When US analysts hunting terrorists sought new ways to comb through the troves of phone records, e-mails and other data piling up as digital communications exploded over the past decade, they turned to Silicon Valley computer experts who had developed complex equations to thwart Russian mobsters intent on credit card fraud.
The partnership between the intelligence community and Palantir Technologies, a Palo Alto, California, company founded by a group of inventors from PayPal, is just one of many that the US National Security Agency (NSA) and other agencies have forged in recent years as they have rushed to unlock the secrets of “Big Data.”
Today, a revolution in software technology that allows for the highly automated and instantaneous analysis of enormous volumes of digital information has transformed the NSA, turning it into the virtual landlord of the digital assets of Americans and foreigners alike. The new technology has, for the first time, given US spies the ability to track the activities and movements of people almost anywhere in the world without actually watching them or listening to their conversations.
New disclosures that the NSA has secretly acquired the telephone records of millions of Americans, and access to e-mails, videos and other data of foreigners from nine US Internet companies have provided a rare glimpse into the growing reach of the US’ largest spy agency.
They have also alarmed the government: On Saturday night, Shawn Turner, a spokesman for the director of national intelligence, said that “a crimes report has been filed by the NSA.”
With little public debate, the NSA has been undergoing rapid expansion in order to exploit the mountains of new data being created each day. The US government has poured billions of dollars into the agency over the past decade, building a 93,000m2 fortress in the mountains of Utah, apparently to store huge volumes of personal data indefinitely.
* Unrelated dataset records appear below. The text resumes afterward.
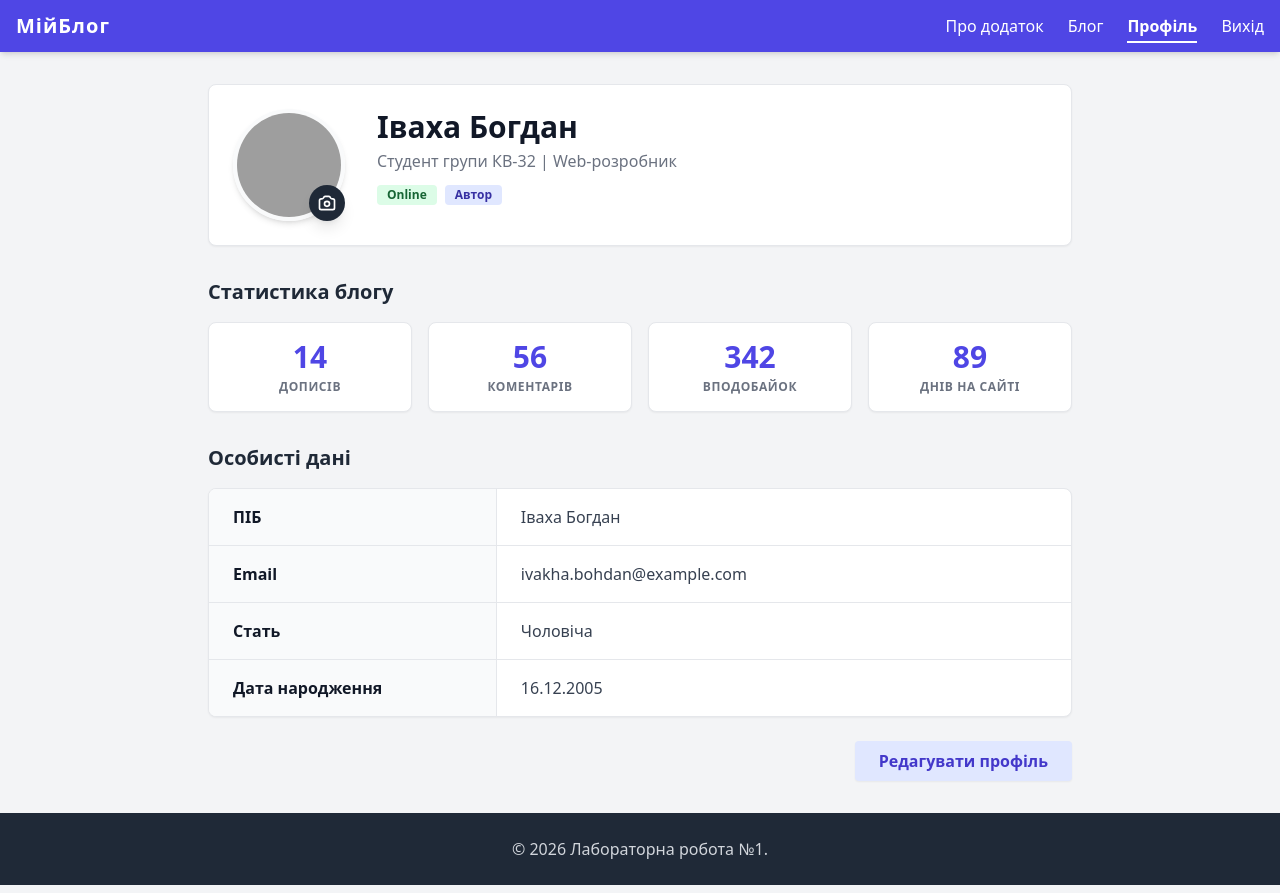
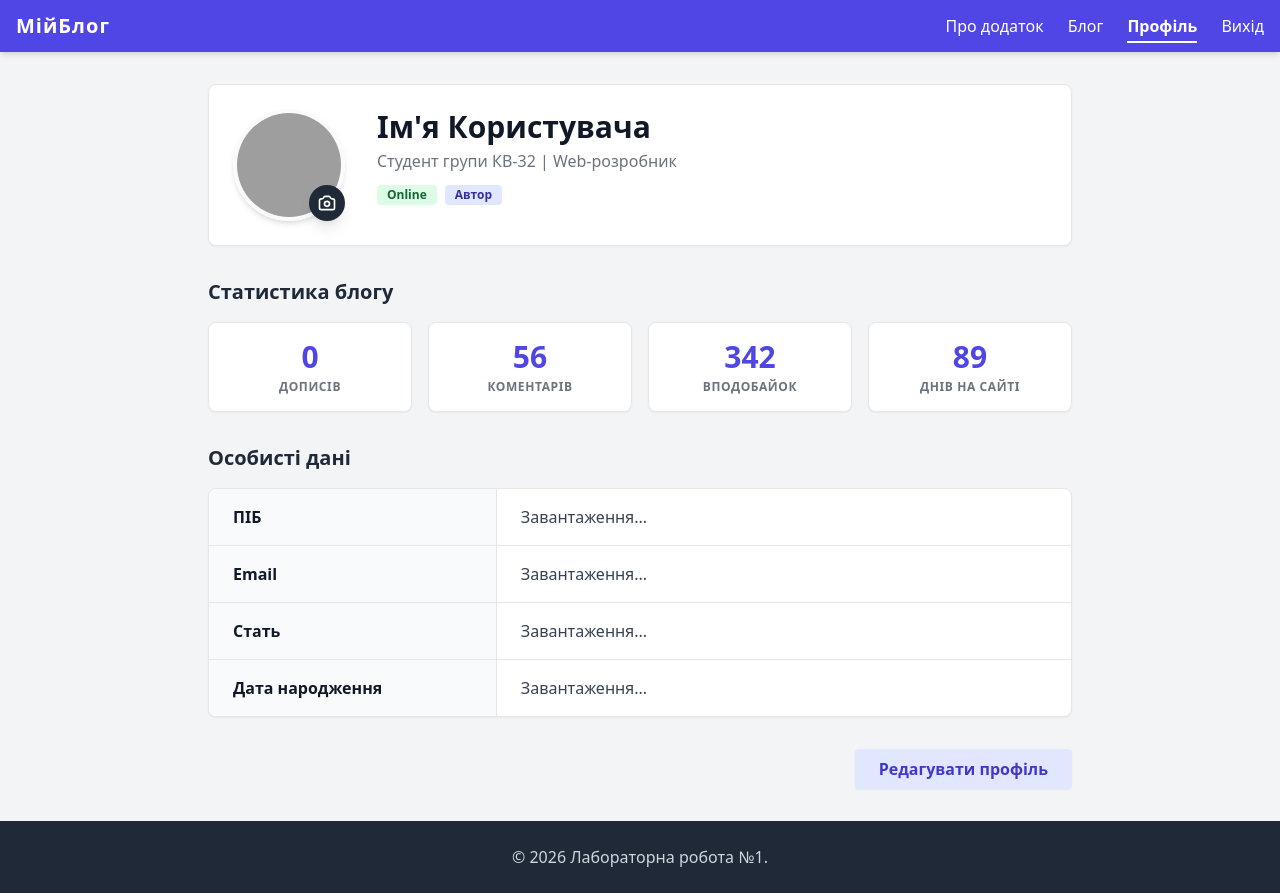
Before and after one commit to IvakhaBohdan/web-design-lab1, a plain HTML site: page profile.html in a window 1280 px wide. Drawn offline with nearby package versions, Linux system fonts and the light colour scheme; grey boxes are pictures that could not be loaded.

Commit message:
Update profile.html

```diff
--- a/profile.html
+++ b/profile.html
@@ -38,7 +38,7 @@
             </div>
 
             <div class="text-center md:text-left mt-2">
-                <h1 class="text-3xl font-bold text-gray-900">Іваха Богдан</h1>
+                <h1 id="profile-name" class="text-3xl font-bold text-gray-900">Ім'я Користувача</h1>
                 <p class="text-gray-500 font-medium mt-1">Студент групи КВ-32 | Web-розробник</p>
                 <div class="mt-3 flex space-x-2 justify-center md:justify-start">
                     <span class="bg-green-100 text-green-800 text-xs font-semibold px-2.5 py-0.5 rounded">Online</span>
@@ -50,7 +50,7 @@
         <h2 class="text-xl font-bold text-gray-800 mb-4">Статистика блогу</h2>
         <div class="grid grid-cols-2 md:grid-cols-4 gap-4 mb-8">
             <div class="bg-white p-4 rounded-lg shadow-sm border border-gray-200 text-center hover:shadow-md transition">
-                <p class="text-3xl font-extrabold text-indigo-600">14</p>
+                <p id="profile-posts-count" class="text-3xl font-extrabold text-indigo-600">0</p>
                 <p class="text-xs text-gray-500 uppercase tracking-wider mt-1 font-semibold">Дописів</p>
             </div>
             <div class="bg-white p-4 rounded-lg shadow-sm border border-gray-200 text-center hover:shadow-md transition">
@@ -68,24 +68,24 @@
         </div>
 
         <h2 class="text-xl font-bold text-gray-800 mb-4">Особисті дані</h2>
-        <div class="bg-white rounded-lg shadow-sm border border-gray-200 overflow-hidden mb-6">
+        <div class="bg-white rounded-lg shadow-sm border border-gray-200 overflow-hidden mb-8">
             <table class="w-full text-left border-collapse">
                 <tbody class="divide-y divide-gray-200">
                     <tr class="hover:bg-gray-50 transition">
                         <th class="py-4 px-6 font-semibold text-gray-900 bg-gray-50 w-1/3 border-r border-gray-200">ПІБ</th>
-                        <td class="py-4 px-6 text-gray-700">Іваха Богдан</td>
+                        <td id="profile-table-name" class="py-4 px-6 text-gray-700">Завантаження...</td>
                     </tr>
                     <tr class="hover:bg-gray-50 transition">
                         <th class="py-4 px-6 font-semibold text-gray-900 bg-gray-50 border-r border-gray-200">Email</th>
-                        <td class="py-4 px-6 text-gray-700">ivakha.bohdan@example.com</td>
+                        <td id="profile-table-email" class="py-4 px-6 text-gray-700">Завантаження...</td>
                     </tr>
                     <tr class="hover:bg-gray-50 transition">
                         <th class="py-4 px-6 font-semibold text-gray-900 bg-gray-50 border-r border-gray-200">Стать</th>
-                        <td class="py-4 px-6 text-gray-700">Чоловіча</td>
+                        <td id="profile-table-gender" class="py-4 px-6 text-gray-700">Завантаження...</td>
                     </tr>
                     <tr class="hover:bg-gray-50 transition">
                         <th class="py-4 px-6 font-semibold text-gray-900 bg-gray-50 border-r border-gray-200">Дата народження</th>
-                        <td class="py-4 px-6 text-gray-700">16.12.2005</td>
+                        <td id="profile-table-dob" class="py-4 px-6 text-gray-700">Завантаження...</td>
                     </tr>
                 </tbody>
             </table>
```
It created intercept stations across the country, according to former industry and intelligence officials, and helped build one of the world’s fastest computers to crack the codes that protect information.
While the flow of data across the Internet once appeared too overwhelming for the NSA to keep up with, the revelations of the last few days suggest that the agency’s abilities are now far greater than most outsiders believed.
“Five years ago, I would have said they don’t have the capability to monitor a significant amount of Internet traffic,” said Herbert Lin, an expert in computer science and telecommunications at the National Research Council.
Now, he said, it appears “that they are getting close to that goal.”
On Saturday, it became clear how close: Another NSA document, again cited by the Guardian, showed a “global heat map” that appeared to represent how much data the NSA sweeps up around the world.
It showed that in March there were 97 billion pieces of data collected from networks worldwide; about 14 percent of it was in Iran, much was from Pakistan and about 3 percent came from inside the US, though some of that might have been foreign data traffic routed through US-based servers.
A SHIFT IN FOCUS
The agency’s ability to mine meta-data, data about who is calling or e-mailing, has made wiretapping and eavesdropping on communications far less vital, according to data experts. That access to data from companies that Americans depend on daily raises troubling questions about privacy and civil liberties that officials in Washington, insistent on near-total secrecy, have yet to address.